▶ _DATASET EXCERPTS_

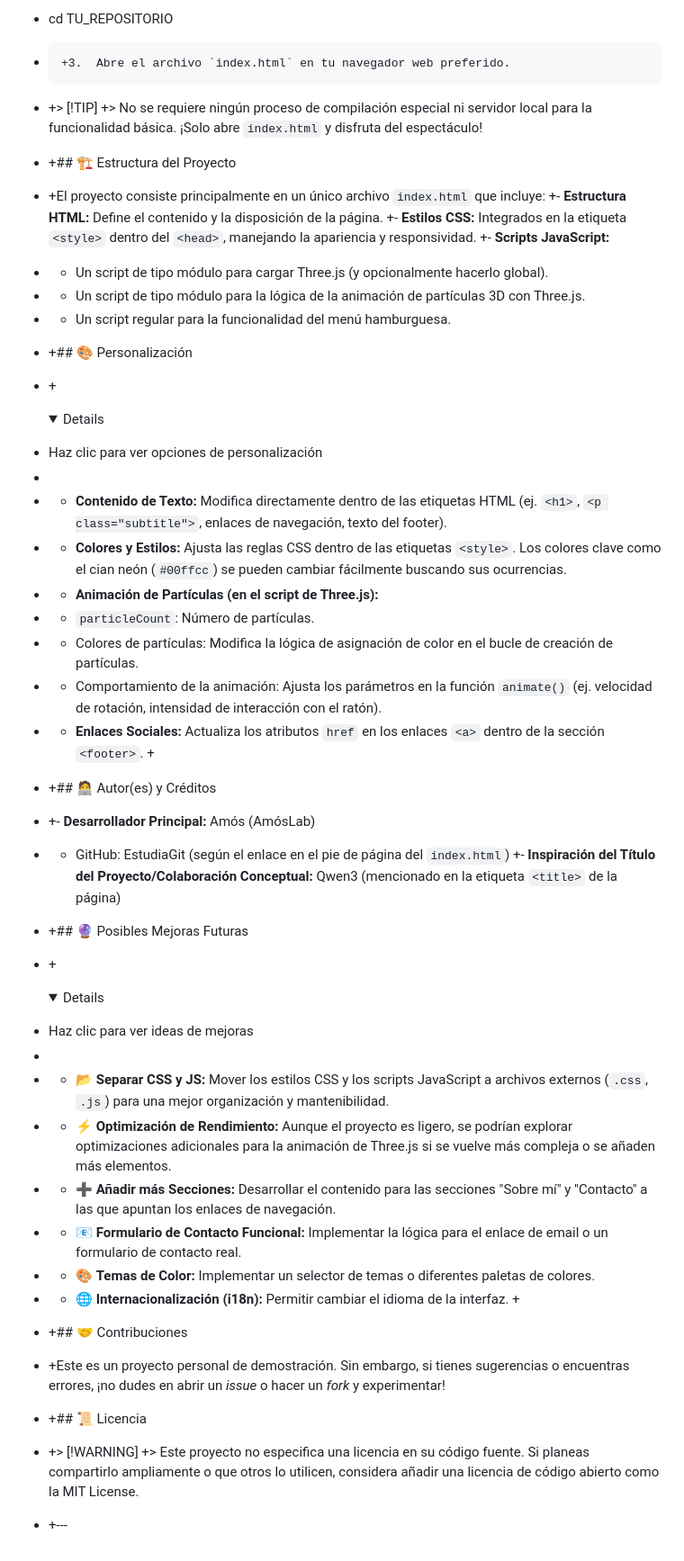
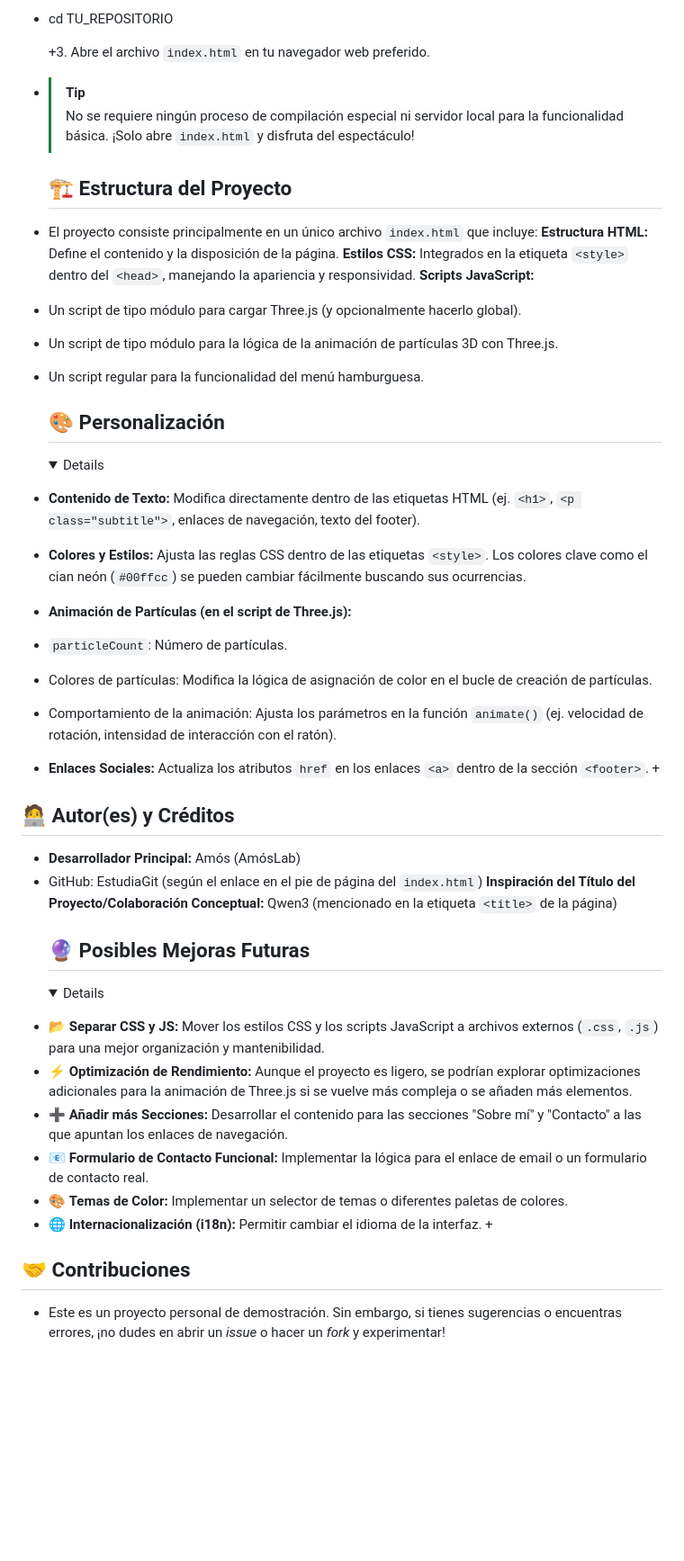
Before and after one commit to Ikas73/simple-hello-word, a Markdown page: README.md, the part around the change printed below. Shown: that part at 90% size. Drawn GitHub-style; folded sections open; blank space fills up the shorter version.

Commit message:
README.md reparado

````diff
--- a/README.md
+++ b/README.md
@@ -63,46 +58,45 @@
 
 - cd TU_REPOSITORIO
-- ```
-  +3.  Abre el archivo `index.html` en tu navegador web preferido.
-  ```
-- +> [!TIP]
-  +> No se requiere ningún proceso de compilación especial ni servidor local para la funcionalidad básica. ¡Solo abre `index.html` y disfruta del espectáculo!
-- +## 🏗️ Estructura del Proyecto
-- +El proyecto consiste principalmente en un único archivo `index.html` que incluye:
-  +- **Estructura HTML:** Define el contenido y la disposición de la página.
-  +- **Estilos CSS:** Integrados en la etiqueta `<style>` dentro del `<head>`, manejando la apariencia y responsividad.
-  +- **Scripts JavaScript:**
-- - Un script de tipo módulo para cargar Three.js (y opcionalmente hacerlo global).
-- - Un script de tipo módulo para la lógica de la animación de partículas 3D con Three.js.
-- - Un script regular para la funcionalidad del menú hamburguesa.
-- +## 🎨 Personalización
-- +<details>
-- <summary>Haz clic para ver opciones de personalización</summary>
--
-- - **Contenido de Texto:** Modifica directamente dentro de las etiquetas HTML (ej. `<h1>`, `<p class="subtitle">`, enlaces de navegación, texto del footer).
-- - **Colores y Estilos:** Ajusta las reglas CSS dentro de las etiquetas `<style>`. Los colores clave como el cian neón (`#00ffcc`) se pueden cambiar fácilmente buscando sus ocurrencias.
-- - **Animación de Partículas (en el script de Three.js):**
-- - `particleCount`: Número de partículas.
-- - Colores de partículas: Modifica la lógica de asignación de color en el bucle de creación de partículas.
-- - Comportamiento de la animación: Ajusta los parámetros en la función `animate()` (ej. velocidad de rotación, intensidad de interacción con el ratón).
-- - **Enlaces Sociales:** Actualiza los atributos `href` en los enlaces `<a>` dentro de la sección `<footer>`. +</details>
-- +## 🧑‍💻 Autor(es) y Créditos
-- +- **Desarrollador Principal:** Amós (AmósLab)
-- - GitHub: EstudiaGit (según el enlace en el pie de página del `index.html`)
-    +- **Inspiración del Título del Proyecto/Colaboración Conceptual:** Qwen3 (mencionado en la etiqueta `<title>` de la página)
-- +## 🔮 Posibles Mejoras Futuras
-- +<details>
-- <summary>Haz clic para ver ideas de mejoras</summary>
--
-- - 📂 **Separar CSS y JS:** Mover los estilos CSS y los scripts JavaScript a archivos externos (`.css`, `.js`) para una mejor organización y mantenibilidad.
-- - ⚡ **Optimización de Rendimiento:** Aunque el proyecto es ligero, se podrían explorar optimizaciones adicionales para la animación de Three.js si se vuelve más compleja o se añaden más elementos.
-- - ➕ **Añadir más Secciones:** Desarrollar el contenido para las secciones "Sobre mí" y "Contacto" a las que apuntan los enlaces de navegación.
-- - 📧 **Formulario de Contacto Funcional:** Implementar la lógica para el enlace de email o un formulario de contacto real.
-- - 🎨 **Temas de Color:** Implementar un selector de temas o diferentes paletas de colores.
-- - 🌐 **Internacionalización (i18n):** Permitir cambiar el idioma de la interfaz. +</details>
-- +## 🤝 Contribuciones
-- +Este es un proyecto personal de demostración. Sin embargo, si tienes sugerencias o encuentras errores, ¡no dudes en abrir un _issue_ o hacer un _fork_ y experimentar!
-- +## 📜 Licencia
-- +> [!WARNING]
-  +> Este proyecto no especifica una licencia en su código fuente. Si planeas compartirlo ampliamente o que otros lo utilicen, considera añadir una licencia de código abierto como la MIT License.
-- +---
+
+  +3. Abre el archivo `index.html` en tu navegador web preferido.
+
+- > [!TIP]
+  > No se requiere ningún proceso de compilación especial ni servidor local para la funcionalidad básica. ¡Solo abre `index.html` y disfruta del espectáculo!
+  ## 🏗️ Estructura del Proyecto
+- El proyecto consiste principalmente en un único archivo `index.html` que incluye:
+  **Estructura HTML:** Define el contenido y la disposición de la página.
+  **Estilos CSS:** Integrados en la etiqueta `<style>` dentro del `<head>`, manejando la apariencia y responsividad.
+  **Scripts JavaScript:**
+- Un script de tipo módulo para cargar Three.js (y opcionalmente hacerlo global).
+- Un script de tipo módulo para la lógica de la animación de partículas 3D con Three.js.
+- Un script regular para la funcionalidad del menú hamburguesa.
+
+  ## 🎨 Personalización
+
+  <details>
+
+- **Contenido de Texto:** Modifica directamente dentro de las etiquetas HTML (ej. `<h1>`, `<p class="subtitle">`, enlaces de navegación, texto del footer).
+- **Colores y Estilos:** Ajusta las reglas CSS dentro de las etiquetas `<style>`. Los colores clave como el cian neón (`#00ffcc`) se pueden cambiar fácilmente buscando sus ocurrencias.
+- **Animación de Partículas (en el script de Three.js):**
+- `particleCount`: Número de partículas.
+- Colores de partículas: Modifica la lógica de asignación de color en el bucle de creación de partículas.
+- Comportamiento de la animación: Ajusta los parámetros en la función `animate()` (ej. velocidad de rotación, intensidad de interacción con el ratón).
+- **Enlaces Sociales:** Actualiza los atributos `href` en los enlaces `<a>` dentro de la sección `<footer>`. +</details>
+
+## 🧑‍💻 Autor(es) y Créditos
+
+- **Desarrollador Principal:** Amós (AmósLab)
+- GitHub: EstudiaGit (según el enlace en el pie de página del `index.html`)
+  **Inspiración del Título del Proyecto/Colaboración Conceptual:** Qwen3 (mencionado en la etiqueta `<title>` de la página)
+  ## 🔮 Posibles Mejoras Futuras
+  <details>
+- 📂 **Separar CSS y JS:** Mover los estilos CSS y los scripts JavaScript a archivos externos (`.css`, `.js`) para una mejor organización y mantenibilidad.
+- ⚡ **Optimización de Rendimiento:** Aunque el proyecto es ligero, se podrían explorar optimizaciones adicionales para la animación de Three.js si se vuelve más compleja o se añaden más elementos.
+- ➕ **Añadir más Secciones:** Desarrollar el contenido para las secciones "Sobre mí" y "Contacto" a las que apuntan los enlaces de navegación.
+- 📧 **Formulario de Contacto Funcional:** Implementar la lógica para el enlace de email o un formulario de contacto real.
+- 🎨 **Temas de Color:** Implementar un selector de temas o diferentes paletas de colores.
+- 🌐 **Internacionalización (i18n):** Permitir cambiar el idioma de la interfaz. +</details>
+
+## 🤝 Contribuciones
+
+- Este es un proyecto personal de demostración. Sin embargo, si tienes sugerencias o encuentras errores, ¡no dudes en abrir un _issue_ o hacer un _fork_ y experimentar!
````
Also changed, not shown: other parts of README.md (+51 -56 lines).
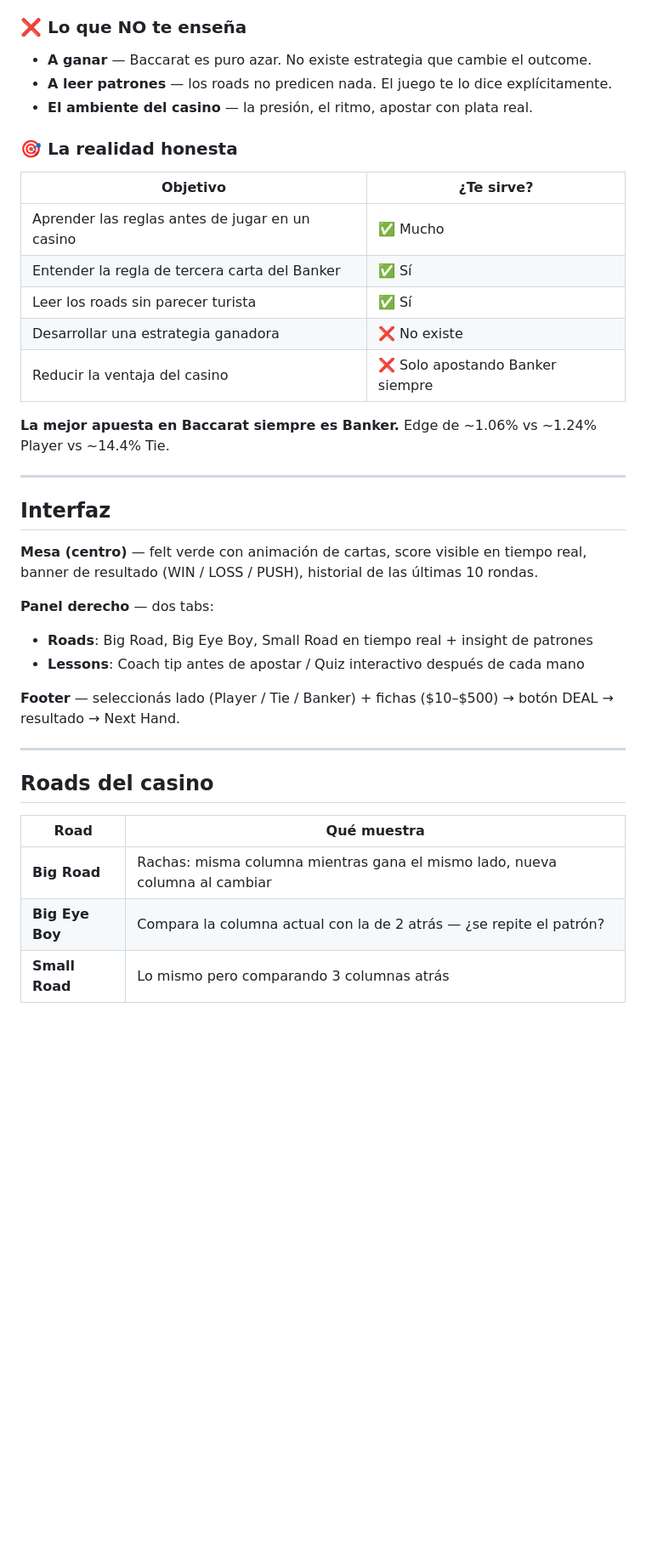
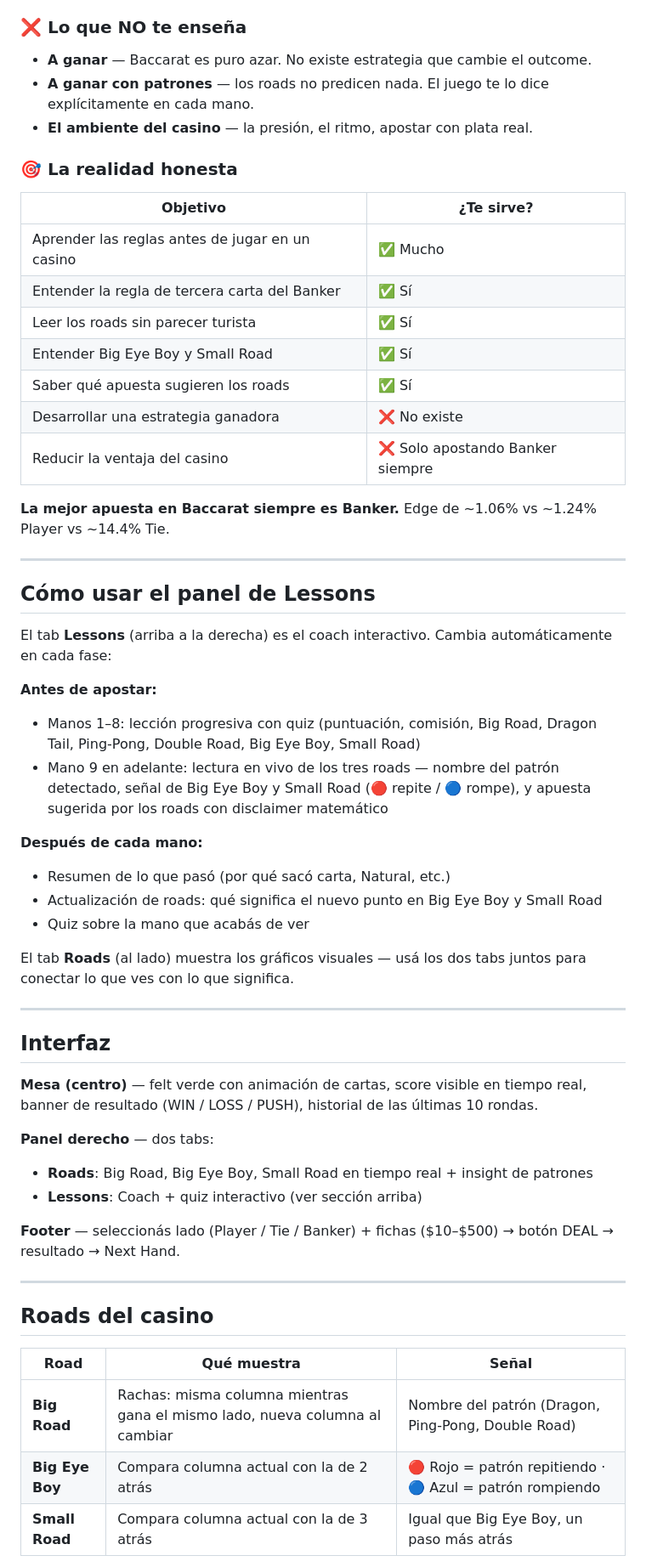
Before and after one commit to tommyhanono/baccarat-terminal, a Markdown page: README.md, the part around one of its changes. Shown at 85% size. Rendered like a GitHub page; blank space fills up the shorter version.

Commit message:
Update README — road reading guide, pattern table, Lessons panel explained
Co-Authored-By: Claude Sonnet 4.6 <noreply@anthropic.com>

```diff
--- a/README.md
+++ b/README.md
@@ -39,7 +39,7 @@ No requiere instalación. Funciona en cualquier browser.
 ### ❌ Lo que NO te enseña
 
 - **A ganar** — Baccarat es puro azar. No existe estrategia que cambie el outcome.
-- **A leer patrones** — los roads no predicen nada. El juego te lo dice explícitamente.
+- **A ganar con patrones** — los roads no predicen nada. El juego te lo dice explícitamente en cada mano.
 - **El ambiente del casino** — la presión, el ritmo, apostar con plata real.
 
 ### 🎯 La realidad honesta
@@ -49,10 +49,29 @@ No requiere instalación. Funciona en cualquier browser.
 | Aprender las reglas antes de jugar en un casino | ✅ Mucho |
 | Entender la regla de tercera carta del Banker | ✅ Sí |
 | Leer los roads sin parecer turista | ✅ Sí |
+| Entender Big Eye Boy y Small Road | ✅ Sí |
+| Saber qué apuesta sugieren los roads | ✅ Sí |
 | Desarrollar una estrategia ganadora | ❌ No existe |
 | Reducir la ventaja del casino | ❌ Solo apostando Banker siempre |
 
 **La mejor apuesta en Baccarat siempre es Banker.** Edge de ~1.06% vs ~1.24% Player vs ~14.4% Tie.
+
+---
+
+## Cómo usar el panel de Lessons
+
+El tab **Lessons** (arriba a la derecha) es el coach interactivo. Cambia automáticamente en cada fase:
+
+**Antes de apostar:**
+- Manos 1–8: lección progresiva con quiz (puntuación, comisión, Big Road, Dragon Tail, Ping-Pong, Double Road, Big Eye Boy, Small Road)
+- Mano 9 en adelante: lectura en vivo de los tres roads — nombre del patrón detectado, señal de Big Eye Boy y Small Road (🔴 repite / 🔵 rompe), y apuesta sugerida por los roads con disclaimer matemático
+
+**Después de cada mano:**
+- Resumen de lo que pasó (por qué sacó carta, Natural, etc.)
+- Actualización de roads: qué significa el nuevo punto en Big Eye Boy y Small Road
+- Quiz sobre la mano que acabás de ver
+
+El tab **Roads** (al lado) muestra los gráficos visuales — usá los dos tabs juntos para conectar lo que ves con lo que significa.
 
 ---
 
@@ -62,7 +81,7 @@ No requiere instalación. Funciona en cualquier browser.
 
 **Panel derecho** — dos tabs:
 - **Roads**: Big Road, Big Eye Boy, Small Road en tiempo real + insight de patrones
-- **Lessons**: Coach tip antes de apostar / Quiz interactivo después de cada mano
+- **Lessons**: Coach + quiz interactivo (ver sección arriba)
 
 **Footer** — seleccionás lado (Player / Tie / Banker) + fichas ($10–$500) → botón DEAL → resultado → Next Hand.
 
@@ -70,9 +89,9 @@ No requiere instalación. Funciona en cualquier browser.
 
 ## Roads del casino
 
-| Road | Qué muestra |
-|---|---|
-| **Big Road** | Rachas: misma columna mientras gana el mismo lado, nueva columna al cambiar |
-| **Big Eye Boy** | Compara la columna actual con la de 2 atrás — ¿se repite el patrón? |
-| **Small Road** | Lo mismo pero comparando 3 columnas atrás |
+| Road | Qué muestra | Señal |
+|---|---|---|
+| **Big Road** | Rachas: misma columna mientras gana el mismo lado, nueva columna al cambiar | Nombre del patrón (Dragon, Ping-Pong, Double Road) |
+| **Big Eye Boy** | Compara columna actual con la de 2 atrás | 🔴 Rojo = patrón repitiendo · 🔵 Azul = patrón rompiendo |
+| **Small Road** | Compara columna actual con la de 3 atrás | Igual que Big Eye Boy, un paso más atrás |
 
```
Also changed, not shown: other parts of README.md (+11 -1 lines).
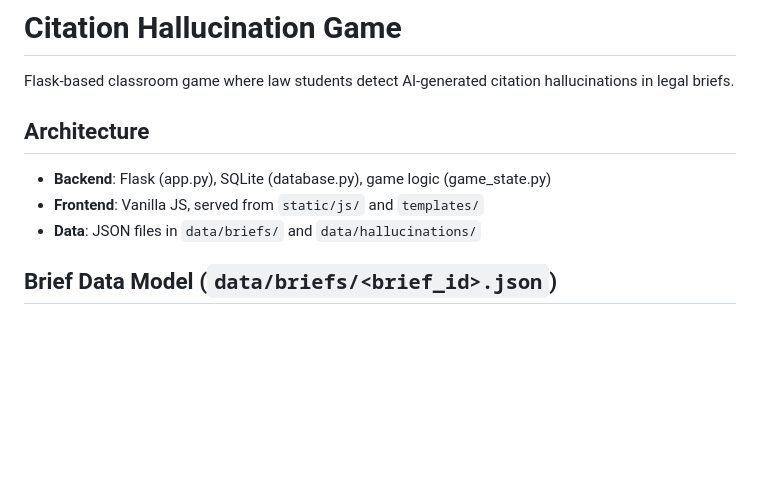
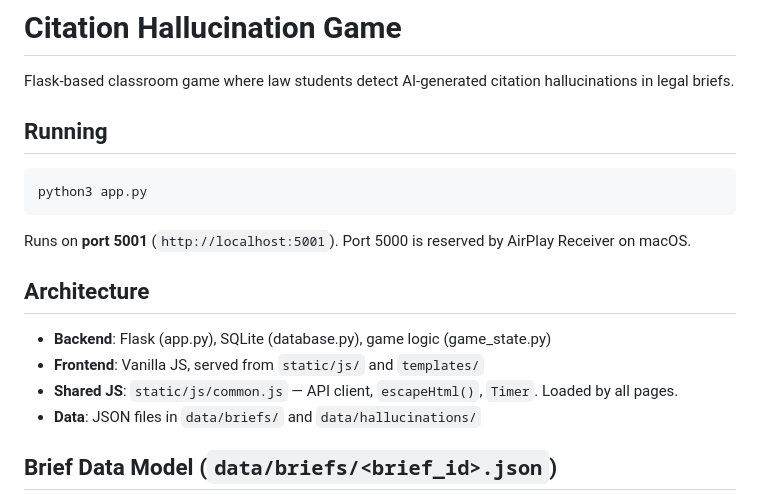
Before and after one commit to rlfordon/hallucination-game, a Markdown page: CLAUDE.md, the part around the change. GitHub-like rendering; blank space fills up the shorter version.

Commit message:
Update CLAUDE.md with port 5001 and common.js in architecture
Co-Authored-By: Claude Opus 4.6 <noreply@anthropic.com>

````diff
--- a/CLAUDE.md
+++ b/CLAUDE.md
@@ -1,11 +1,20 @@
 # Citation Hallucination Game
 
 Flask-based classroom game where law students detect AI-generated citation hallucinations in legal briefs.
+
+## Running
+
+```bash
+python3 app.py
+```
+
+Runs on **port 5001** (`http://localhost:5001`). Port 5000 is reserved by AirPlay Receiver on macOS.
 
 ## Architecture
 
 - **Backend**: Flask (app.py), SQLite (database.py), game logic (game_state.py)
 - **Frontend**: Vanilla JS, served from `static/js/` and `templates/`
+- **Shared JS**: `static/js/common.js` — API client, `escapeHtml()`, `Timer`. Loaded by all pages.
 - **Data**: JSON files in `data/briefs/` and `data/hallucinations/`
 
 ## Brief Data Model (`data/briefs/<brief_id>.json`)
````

▶ _EXERCISE OBJECTIVE_
From the entries above, tally the lines that contain the string "Estructura". Report the total and nothing more.

▶ _OUTPUT FOR THIS TASK_
4